Classroom and corporal punishment

"Children do not understand why they are being punished in such harsh ways, and they become reactive instead of understanding. Their dignity and self-respect are hurt, which makes them even more prone to bad behavior"

Earlier this week, I wrote about Teachers Day, and the qualities which an ideal teacher must have. A friend of mine, however, was not pleased with the piece. On the condition of anonymity, he narrated his experience of schooling, which still haunts him.


Corporal punishment.

Let me be honest that each one of us has experienced classroom beating in one way or another, no matter if we are a slow learner or genius.

Successive governments have tried to end corporal punishment, which is defined as physical punishment and other cruel or degrading forms of punishment.

The United Nations Committee on the Rights of the Child defines corporal or physical punishment as any form of discipline that involves the use of physical force and is meant to inflict some level of pain or discomfort, no matter how minor. Following the tireless efforts of lawmakers, the judiciary, government and human rights advocates, corporal punishment was outlawed in Pakistan in 2021. It was a historic move because it gave the voiceless a voice. Children are one of the most vulnerable parts of Pakistani society as the culture has left them with little to no rights. Moreover, poor law enforcement has time and again resulted in unimaginable horrors against them.

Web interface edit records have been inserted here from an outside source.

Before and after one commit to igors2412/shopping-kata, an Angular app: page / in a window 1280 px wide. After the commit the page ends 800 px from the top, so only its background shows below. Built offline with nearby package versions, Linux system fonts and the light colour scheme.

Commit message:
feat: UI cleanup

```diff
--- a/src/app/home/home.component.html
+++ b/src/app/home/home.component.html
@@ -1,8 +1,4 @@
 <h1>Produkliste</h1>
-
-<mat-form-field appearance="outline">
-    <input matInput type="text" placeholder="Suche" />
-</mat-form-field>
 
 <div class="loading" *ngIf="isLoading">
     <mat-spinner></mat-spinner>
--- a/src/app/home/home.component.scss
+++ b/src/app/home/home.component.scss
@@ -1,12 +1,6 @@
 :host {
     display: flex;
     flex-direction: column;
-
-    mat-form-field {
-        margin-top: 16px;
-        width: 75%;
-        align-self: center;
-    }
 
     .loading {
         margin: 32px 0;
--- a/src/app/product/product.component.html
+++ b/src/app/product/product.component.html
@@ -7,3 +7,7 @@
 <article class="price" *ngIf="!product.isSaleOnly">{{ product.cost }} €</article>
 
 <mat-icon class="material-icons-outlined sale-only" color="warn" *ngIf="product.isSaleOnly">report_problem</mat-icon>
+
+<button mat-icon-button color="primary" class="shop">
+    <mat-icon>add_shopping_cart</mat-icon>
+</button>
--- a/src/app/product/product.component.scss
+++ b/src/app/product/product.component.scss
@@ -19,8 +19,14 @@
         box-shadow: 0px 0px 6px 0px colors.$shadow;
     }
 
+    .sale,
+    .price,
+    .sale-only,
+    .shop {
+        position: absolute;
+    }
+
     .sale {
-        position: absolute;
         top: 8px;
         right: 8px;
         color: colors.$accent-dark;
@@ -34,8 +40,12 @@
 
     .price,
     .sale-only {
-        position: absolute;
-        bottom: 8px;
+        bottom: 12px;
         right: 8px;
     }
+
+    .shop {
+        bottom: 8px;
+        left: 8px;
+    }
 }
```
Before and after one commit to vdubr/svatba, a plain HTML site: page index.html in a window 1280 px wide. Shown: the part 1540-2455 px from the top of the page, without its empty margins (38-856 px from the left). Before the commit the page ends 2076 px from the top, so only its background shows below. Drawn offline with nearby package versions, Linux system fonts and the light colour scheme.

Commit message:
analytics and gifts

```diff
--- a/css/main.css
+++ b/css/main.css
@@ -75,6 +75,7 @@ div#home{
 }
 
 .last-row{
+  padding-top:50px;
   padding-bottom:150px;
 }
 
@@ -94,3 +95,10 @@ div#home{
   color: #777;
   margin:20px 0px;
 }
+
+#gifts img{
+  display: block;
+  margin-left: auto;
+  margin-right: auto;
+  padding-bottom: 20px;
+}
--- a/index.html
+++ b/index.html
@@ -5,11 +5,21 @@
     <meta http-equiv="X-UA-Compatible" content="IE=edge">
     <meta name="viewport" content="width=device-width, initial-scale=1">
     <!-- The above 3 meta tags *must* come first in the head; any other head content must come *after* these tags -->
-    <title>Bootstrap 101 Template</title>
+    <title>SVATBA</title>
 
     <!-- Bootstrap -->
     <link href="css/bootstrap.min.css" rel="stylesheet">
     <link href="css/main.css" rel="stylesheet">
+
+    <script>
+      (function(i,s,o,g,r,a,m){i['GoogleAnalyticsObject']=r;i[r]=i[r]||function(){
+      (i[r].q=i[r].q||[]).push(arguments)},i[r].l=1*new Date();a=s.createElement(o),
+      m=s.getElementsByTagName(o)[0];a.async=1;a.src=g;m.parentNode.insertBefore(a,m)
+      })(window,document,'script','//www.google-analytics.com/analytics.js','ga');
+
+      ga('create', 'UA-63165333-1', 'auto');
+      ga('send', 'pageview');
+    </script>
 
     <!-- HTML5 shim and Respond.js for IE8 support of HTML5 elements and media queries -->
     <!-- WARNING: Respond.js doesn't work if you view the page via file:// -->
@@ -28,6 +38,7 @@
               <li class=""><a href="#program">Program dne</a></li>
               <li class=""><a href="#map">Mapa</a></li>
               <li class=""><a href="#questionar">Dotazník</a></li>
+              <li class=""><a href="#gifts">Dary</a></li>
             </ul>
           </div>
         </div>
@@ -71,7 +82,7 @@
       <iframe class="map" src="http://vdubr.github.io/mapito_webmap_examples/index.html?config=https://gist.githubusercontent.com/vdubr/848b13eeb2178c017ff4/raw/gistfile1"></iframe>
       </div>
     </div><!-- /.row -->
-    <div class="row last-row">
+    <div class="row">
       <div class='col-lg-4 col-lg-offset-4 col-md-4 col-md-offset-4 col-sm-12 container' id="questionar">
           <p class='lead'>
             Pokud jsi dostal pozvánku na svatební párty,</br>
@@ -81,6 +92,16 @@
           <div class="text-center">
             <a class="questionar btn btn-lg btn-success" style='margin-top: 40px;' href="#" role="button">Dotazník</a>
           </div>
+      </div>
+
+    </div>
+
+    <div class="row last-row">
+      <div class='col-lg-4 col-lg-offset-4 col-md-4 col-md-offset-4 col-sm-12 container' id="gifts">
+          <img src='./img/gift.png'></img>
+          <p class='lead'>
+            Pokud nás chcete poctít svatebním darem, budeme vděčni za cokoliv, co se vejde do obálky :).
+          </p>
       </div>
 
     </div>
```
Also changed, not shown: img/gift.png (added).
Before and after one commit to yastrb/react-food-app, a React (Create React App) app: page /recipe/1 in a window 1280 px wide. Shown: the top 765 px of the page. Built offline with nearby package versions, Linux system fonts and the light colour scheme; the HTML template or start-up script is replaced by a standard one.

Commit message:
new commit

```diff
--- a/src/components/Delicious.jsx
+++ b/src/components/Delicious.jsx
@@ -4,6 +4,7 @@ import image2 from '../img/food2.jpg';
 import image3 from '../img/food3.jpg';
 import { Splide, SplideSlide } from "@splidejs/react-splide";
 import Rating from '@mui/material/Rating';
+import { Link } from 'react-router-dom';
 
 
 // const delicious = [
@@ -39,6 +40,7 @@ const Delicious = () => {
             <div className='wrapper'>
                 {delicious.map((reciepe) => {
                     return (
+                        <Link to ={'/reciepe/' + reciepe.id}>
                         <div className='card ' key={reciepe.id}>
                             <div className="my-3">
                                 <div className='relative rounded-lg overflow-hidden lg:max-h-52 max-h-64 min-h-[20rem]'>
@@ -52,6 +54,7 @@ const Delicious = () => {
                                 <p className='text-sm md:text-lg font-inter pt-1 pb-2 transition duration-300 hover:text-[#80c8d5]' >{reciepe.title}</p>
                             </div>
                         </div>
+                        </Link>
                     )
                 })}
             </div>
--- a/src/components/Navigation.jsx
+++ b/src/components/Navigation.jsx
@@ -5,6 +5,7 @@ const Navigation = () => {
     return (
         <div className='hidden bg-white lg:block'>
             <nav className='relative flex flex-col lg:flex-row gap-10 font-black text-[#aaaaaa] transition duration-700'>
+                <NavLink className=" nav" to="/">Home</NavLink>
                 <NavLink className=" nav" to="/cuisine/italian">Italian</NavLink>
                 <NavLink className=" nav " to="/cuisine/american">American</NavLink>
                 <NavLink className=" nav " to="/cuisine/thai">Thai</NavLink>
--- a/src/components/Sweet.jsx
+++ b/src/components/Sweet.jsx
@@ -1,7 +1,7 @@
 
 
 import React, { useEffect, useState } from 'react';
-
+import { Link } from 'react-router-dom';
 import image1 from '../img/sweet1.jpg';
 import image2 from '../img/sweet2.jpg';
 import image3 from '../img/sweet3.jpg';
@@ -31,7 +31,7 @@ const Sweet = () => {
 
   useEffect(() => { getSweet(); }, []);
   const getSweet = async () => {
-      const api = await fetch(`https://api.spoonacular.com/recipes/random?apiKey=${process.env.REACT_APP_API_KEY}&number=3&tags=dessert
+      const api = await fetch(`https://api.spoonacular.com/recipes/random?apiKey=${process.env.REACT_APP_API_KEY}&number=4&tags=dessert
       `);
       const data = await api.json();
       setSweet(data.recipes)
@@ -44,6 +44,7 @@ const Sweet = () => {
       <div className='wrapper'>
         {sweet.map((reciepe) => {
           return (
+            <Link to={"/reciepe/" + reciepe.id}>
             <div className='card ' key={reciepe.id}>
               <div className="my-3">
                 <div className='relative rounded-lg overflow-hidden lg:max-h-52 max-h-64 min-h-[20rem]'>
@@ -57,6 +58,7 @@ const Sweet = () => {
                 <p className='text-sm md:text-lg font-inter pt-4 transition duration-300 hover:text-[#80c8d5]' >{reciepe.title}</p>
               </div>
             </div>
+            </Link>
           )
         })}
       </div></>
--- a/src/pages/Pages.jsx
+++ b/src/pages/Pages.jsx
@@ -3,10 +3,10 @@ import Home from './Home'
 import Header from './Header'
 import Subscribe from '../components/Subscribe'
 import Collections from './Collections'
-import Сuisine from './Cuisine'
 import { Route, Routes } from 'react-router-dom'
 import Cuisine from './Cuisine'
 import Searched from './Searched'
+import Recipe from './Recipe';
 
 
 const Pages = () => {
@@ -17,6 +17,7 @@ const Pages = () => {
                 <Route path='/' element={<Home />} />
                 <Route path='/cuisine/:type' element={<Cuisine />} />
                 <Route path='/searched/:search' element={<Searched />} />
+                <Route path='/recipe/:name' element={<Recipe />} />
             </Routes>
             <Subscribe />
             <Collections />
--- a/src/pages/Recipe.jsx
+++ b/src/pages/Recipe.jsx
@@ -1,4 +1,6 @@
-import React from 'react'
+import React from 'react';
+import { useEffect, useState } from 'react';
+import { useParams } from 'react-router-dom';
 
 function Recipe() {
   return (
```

The ban on corporal punishment was first established only in Islamabad, in formal and informal educational institutions, seminaries, childcare institutions, and juvenile rehabilitation centres. A previous provision of the penal code that permitted teachers and guardians to administer such punishment “in good faith” or “for the benefit” of the child has been repealed by the bill, which imposes penalties on educators, caregivers, or other offenders who use any form of physical punishment. This is a significant development in the effort to safeguard children’s rights and dignity, change attitudes toward corporal punishment, and protect them from violence. In the National Assembly, the bill was passed with a cross-party majority, and when sent to the Senate, there were reservations from the religious parties.

The law has been passed, but there are still many instances of severe punishments resulting in serious injuries all over the country. Quite recently, a school teacher in Chiniot tortured a girl with an iron rod and later broke her arm when she was unable to memorize a lesson at the Girls’ Elementary School. In religious seminaries, punishments such as pinching, spanking, and hitting with various items are also used to discipline children. Such methods are counterintuitive, as various psychological studies suggest that using force to discipline a child actually makes their behavior worse over time. Children do not understand why they are being punished in such harsh ways, and they become reactive instead of understanding. Their dignity and self-respect are hurt, which makes them even more prone to bad behavior. Teachers, parents, and others in power who deal with children do not understand this at all due to the lack of awareness and the go-ahead from religious leaders.

In Pakistan, it is of utmost importance for people to understand how fragile children are and how impressionable their minds are. When treated in such harsh ways, children lose their self-esteem and also result in them becoming violent to those over whom they have power. This affects their relationships and work and does not allow them to become a well-rounded person. The idea of disciplining a child by physically hurting them must be let go of. Nobody who has been given power over the young ones should abuse it. Not only does this apply to schools and religious seminaries, but also to juvenile prisons. Children who are involved in crimes must be protected at all costs and rehabilitated through counseling so that they become better citizens.

Proper enforcement of the bill is of utmost importance as, currently, corporal punishment is being used all over the country. All those who resort to using it as a method of discipline must be punished and there should be proper checks and balances. Children are nature’s gift and they must be treated with nothing but kindness and love so that they become well-rounded individuals.